In our work, we find that resolving this challenge is best done through collaborations between domain specialists and data specialists. 

This collaboration should focus on developing precise questions that have the potential to drive actionable decisions.

A data question drives actionable decisions when it:

  • Uses simple, direct language
  • Is sharp and specific
  • Asks the teams doing the analytics to predict or estimate something
  • Indicates what type of data is needed

In the data literacy workshops we run for leaders, decision making is generally the area that they feel most confident about, until confronted with the need to be specific and precise.  

Whatever your level of maturity there’s huge value in looking again at your business challenges and considering if you are reframing them as precise data questions.  Then looking at what might be the best way to answer those questions. 

If getting better and more timely answers for your business requires finding patterns in complex datasets, then AI could be the answer.

Step 3: consider how AI should reflect both your mission and your values

Just because you can use AI to power better decision making, it doesn’t mean you should. 

As with the people we bring into our companies, AI systems need to adhere to company values, policies, and external regulations. Ensuring that new systems reflect how we want to be perceived, is as much the domain of leaders as that of technologists. 
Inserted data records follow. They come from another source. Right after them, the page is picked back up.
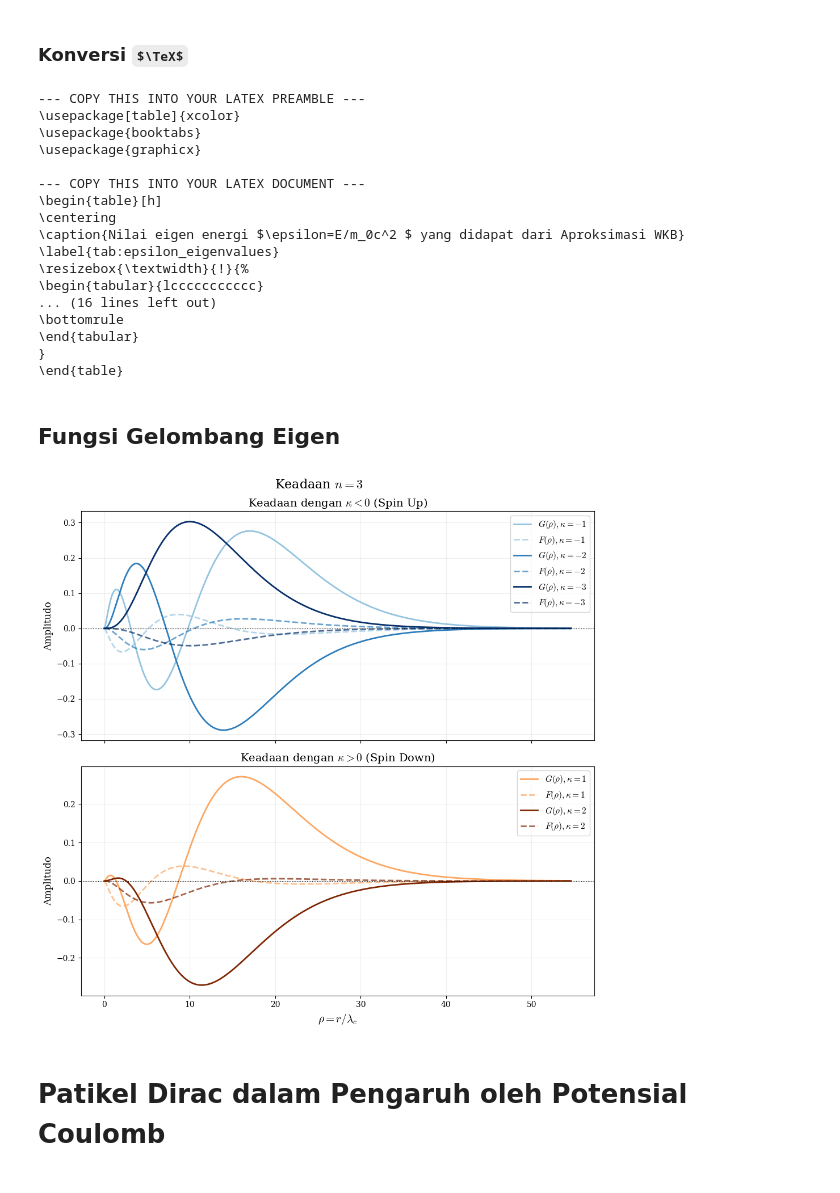
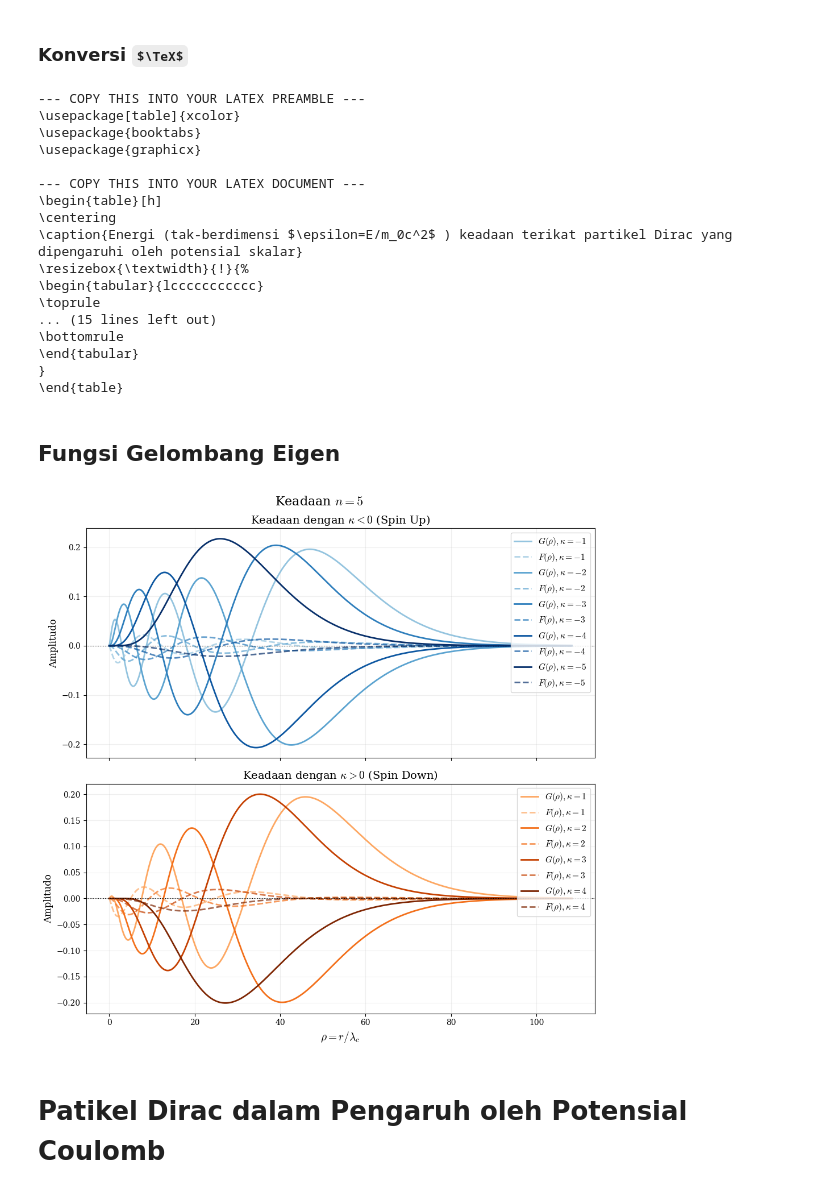
Before and after one commit to oszavla/Dirac-Schwarz, a Jupyter notebook: Persamaan_Dirac_dalam_Ruangwaktu_Datar.ipynb, the cells around one changed output. Drawn from its saved outputs; the diff is of its cells as text; code cells hidden in the pictures; some formulas as TeX source.

```diff
--- a/Persamaan_Dirac_dalam_Ruangwaktu_Datar.ipynb
+++ b/Persamaan_Dirac_dalam_Ruangwaktu_Datar.ipynb
@@ -33,7 +33,7 @@ for k in kappas:
     epsilon_data[k] = []
     for n_r in N_r_values:
     # --- PHYSICAL SELECTION RULES ---
-      if n_r > abs(k):
+      if n_r >= abs(k):
           # Rule 1: Cannot have negative radial nodes (n >= |k|)
           epsilon = np.nan
       elif n_r == 0 and k > 0:
@@ -159,8 +280,7 @@ latex_table_content = styler.to_latex(
 # Custom Header to match requested format exactly
 header = r"""\begin{table}[h]
 \centering
-\caption{Nilai eigen energi $\epsilon=E/m_0c^2 $ yang didapat dari Aproksimasi WKB}
-\label{tab:epsilon_eigenvalues}
+\caption{Energi (tak-berdimensi $\epsilon=E/m_0c^2$ ) keadaan terikat partikel Dirac yang dipengaruhi oleh potensial skalar}
 \resizebox{\textwidth}{!}{%
 """
 
@@ -202,11 +322,11 @@ print(header + final_table + footer)
 --- COPY THIS INTO YOUR LATEX DOCUMENT ---
 \begin{table}[h]
 \centering
-\caption{Nilai eigen energi $\epsilon=E/m_0c^2 $ yang didapat dari Aproksimasi WKB}
-\label{tab:epsilon_eigenvalues}
+\caption{Energi (tak-berdimensi $\epsilon=E/m_0c^2$ ) keadaan terikat partikel Dirac yang dipengaruhi oleh potensial skalar}
 \resizebox{\textwidth}{!}{%
 \begin{tabular}{lccccccccccc}
-... (16 lines left out)
+\toprule
+... (15 lines left out)
 \bottomrule
 \end{tabular}
 }
@@ -225,7 +345,7 @@ plt.rcParams['font.family'] = 'DejaVu Serif'
 plt.rcParams['mathtext.fontset'] = 'cm'
 
 # Set to 3 to clearly see multiple positive and negative kappa states
-n_val = 3
+n_val = 5
 kappas = [-10, -5, -4, -3, -2, -1, 1, 2, 3, 4, 5, 10]
 
 alpha = 1 / 137.035999 # fine structure
@@ -340,34 +460,34 @@ for i, kappa in enumerate(kappas_neg):
     ax1.plot(rho, psi_f, color=colors_neg[i], linewidth=2.0, linestyle='--', alpha=0.7, label=rf'$F(\rho), \kappa={kappa}$')
 
 ax1.set_title(r'Keadaan dengan $\kappa < 0$ (Spin Up)', fontsize=14)
 ax1.set_ylabel(r'Amplitudo', fontsize=12)
 ax1.axhline(0, color='black', linewidth=0.8, linestyle=':')
 ax1.grid(alpha=0.2)
 if kappas_neg:
     ax1.legend(loc='upper right', fontsize=11, frameon=True)
 
 # Bottom Plot: Positive Kappa
 if not kappas_pos:
     ax2.text(0.5, 0.5, rf'Tidak ada keadaan $\kappa$ yang valid untuk $n = {n_val}$',
              ha='center', va='center', transform=ax2.transAxes, fontsize=12, style='italic')
 else:
     for i, kappa in enumerate(kappas_pos):
         psi_g = G(n_val, kappa, rho)
         psi_f = F(n_val, kappa, rho)
         ax2.plot(rho, psi_g, color=colors_pos[i], linewidth=2.0, linestyle='-', label=rf'$G(\rho), \kappa={kappa}$')
         ax2.plot(rho, psi_f, color=colors_pos[i], linewidth=2.0, linestyle='--', alpha=0.7, label=rf'$F(\rho), \kappa={kappa}$')
     ax2.legend(loc='upper right', fontsize=11, frameon=True)
 
 ax2.set_title(r'Keadaan dengan $\kappa > 0$ (Spin Down)', fontsize=14)
 ax2.set_xlabel(r'$\rho = r/\lambda_c$', fontsize=14)
 ax2.set_ylabel(r'Amplitudo', fontsize=12)
 ax2.axhline(0, color='black', linewidth=0.8, linestyle=':')
 ax2.grid(alpha=0.2)
 
 plt.tight_layout()
 plt.show()
 # %% [output]
-[figure, old version]
+[figure, new version]
 # %% [markdown]
 # Patikel Dirac dalam Pengaruh oleh **Potensial Coulomb**
 # %% [markdown]
```
Also changed, not shown: parts of 9 cells of this notebook.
Leaders are the ultimate guardians of brand reputation, and therefore should avoid delegating responsibility to technical teams. 

When algorithms and AI do stuff that is biased, creepy or just plain wrong, it blows up in everyone’s faces. But its leaders who end up losing their jobs.

Paying proper attention to the ethics of  data and AI is therefore increasingly the preserve of the teams and committees that connect the technical and business domains. It’s up to leaders to provide guidance and support:

  • Guidance about the values that AI systems should reflect.
  • Support with training and resources to ensure teams have both capacity and capability to operationalise ethics in their work.

Again, this is an area that leaders should feel comfortable embracing. As a leader you don’t need to know how to create a machine learning algorithm. But you do need to know if that algorithm has the potential for creating reputational risk by providing biased or wrong feeling decisions.

Think about people, before thinking about AI

Moving up the scale of data maturity, asking better questions and considering ethics will help you make progress towards the introduction of AI in your organisation. But nothing will truly change in your company if people aren’t ready or willing to adopt new technologies or ways of working. 

Most data projects fail to deliver value (80% by some estimates). But only rarely is this due to technical issues. Research shows that, in the majority of cases, data project failure is due to a lack of focus on people, culture, and processes. 

This means that one of the main areas of focus for leaders should be addressing ways of working, improving skills, and adapting processes. It’s a deliberate practice and, the responsibility of leaders and managers, who in turn need to have the right combination of data literacy and skills to lead change.

Leading change doesn’t happen unilaterally. It’s about organisational intent. And that generally means ensuring that the changes necessary to move up the data maturity level are made clear in both organisational and data strategies. And, that change is given an appropriate level of resource and support.

Business has always been about survival of the fittest. AI and other data-powered services are transforming the business ecosystem, meaning that companies and the people that lead them need to adapt and evolve if they want to stay competitive. 

One of the great things we offer here at Mission Drive is a bespoke Data Literacy workshop for leaders that covers all things AI and more. So if you’re keen to get ahead of the crowd or just want to do some digging in this area, we’re here to help you open the pod bay doors to a more data-friendly future.